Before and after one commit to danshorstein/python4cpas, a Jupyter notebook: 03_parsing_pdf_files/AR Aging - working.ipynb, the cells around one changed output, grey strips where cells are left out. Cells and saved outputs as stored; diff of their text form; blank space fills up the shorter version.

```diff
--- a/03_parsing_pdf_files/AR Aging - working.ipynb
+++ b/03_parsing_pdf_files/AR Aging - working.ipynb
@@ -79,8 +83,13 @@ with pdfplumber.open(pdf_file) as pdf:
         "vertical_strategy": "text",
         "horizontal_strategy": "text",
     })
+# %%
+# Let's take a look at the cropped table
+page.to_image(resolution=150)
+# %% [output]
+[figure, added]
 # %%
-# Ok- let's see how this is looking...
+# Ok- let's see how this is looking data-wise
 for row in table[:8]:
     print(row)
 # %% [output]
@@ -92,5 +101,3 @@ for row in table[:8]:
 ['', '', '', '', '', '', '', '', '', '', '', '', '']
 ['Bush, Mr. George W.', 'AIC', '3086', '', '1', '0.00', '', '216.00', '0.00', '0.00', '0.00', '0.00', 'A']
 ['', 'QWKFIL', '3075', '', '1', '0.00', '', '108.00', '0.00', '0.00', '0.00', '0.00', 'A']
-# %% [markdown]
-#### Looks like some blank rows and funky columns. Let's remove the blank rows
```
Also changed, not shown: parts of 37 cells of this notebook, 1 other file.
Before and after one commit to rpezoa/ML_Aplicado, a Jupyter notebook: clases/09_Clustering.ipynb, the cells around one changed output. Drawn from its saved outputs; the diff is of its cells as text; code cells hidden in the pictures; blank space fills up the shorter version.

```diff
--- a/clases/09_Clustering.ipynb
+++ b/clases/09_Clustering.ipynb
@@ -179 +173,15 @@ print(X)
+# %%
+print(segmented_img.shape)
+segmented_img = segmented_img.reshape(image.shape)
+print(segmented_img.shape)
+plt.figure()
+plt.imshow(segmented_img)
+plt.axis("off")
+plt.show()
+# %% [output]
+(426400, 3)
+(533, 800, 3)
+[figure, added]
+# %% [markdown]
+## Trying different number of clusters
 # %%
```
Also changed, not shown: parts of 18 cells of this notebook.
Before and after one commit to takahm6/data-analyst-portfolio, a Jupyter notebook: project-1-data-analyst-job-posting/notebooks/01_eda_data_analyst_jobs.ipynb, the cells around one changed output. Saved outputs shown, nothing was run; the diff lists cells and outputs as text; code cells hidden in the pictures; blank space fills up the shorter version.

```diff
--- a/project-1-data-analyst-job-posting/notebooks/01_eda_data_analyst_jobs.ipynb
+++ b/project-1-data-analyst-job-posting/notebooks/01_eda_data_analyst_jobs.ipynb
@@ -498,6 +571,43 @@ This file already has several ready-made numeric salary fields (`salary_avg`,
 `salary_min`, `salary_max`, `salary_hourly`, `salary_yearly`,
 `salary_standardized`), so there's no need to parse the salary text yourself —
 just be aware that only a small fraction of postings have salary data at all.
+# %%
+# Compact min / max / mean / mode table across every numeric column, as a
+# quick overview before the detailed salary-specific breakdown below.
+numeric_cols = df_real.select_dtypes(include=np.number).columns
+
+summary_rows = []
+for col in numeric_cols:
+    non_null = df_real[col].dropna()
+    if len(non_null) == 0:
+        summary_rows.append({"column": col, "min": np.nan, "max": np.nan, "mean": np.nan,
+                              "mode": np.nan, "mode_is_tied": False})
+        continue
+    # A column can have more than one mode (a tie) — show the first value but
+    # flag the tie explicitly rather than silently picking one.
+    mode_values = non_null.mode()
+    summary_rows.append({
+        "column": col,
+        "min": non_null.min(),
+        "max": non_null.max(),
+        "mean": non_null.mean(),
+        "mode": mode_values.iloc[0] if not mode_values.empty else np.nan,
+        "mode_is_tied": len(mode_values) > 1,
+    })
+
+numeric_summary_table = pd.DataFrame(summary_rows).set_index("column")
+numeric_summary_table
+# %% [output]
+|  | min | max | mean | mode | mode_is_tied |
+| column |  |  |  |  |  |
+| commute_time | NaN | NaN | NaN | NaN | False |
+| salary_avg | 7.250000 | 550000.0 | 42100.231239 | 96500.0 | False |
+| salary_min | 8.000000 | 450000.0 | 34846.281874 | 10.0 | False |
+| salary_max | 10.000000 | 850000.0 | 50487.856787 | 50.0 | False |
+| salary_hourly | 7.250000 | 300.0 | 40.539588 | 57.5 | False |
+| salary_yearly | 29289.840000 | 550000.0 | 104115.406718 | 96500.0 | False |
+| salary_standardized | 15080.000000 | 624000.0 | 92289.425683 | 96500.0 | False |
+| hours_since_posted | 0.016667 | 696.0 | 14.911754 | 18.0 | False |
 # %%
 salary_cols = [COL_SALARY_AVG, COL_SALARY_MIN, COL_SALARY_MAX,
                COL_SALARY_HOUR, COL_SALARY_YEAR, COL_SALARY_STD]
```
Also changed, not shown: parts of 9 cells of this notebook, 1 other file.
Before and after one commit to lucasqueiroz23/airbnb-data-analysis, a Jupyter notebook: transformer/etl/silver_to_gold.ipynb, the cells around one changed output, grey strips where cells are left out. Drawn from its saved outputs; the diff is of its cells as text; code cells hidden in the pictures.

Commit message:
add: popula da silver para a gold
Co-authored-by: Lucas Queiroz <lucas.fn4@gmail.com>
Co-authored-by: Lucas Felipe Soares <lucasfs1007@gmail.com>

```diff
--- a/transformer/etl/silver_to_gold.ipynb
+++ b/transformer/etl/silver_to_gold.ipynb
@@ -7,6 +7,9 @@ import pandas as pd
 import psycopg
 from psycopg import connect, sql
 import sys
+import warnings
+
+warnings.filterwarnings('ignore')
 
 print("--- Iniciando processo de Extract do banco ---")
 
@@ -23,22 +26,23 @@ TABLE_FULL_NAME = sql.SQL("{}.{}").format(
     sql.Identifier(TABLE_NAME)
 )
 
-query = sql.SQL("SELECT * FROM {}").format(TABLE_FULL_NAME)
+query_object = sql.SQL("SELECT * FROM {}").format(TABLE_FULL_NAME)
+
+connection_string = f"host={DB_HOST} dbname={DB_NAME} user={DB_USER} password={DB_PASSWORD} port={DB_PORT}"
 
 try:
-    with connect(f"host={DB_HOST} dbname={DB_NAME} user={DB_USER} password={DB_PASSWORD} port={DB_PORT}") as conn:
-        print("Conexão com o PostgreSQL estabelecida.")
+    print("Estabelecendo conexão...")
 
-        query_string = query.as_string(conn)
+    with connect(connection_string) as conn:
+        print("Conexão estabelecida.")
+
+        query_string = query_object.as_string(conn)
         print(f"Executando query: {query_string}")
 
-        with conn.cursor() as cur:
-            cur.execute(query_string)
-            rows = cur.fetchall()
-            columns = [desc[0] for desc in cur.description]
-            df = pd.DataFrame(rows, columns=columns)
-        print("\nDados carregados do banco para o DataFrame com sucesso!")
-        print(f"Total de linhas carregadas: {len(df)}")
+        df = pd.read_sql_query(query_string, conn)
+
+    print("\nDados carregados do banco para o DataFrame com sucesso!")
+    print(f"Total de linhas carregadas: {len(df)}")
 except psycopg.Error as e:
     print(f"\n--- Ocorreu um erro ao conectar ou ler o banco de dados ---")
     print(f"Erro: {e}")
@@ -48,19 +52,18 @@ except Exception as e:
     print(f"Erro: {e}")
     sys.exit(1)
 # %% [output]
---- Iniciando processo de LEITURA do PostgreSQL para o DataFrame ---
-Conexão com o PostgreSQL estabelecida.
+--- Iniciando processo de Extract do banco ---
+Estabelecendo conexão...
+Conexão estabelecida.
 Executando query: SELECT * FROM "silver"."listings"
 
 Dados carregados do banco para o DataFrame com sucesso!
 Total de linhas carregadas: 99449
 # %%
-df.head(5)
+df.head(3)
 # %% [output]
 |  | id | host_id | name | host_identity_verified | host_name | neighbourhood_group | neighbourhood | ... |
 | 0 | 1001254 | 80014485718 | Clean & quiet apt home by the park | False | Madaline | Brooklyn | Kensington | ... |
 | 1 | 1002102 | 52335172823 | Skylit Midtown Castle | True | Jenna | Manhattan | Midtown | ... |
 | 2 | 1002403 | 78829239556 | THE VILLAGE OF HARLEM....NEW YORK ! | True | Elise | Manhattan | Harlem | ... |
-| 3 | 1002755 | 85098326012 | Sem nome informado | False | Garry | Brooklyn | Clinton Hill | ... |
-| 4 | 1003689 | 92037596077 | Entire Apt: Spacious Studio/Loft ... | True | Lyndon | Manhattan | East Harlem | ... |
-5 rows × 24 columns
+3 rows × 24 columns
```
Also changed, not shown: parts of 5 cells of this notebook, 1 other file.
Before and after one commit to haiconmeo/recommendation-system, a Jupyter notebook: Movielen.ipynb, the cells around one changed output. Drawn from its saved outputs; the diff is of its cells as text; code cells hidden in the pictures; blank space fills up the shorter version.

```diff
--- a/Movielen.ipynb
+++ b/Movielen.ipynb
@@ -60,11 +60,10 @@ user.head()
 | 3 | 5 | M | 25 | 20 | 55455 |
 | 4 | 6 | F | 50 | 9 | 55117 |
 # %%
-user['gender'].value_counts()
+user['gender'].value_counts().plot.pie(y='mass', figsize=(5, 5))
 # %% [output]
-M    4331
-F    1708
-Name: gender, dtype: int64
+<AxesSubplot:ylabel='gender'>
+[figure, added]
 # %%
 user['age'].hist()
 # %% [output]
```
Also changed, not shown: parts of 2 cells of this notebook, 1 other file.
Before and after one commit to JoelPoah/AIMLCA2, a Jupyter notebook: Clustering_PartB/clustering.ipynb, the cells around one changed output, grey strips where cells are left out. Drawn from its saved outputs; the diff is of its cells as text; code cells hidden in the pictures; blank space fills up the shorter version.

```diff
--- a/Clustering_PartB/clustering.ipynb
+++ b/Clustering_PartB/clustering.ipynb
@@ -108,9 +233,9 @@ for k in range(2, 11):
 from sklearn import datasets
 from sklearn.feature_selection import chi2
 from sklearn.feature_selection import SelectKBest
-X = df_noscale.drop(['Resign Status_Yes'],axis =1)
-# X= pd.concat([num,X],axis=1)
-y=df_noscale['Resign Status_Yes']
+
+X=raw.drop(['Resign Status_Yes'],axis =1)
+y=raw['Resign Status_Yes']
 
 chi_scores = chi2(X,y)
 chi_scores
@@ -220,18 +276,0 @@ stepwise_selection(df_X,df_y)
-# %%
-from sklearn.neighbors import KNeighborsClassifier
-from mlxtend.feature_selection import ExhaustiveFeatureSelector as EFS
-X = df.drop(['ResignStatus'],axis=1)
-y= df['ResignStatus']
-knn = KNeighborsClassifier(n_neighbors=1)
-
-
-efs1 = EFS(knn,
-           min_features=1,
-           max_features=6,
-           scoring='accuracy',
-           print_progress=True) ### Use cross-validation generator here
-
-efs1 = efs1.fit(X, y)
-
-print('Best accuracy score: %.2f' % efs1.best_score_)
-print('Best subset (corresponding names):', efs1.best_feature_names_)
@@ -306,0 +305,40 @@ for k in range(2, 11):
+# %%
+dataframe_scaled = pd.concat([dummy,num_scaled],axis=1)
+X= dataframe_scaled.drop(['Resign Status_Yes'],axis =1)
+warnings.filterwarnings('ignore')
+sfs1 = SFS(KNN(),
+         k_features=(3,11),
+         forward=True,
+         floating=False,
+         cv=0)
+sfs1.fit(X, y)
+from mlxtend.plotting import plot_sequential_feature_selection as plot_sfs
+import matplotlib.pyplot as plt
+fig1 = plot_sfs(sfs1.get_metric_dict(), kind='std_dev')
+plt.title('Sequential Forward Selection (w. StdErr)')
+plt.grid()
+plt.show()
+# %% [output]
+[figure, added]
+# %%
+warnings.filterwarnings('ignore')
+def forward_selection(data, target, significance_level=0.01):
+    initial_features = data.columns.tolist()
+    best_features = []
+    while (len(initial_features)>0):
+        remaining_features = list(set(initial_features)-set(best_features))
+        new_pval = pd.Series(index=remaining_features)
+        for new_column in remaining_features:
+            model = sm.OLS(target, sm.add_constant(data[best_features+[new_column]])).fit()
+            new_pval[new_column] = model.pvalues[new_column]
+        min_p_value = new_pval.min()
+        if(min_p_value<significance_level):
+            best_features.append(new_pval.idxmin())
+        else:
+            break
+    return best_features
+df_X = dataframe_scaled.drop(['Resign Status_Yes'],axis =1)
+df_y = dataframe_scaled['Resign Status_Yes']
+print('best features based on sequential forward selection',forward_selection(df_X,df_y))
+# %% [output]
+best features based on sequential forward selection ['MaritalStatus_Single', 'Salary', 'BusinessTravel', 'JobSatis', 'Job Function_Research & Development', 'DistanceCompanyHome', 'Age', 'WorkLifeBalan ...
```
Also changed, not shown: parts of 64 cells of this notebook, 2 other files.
------------
■ **PROBLEM STATEMENT**: Copy out, from the records above, every line that holds the string "import".

■ **SOLUTION TO THE PROBLEM**:
@@ -7,6 +7,9 @@ import pandas as pd
 import psycopg
 from psycopg import connect, sql
 import sys
+import warnings
 from sklearn import datasets
 from sklearn.feature_selection import chi2
 from sklearn.feature_selection import SelectKBest
-from sklearn.neighbors import KNeighborsClassifier
-from mlxtend.feature_selection import ExhaustiveFeatureSelector as EFS
+from mlxtend.plotting import plot_sequential_feature_selection as plot_sfs
+import matplotlib.pyplot as plt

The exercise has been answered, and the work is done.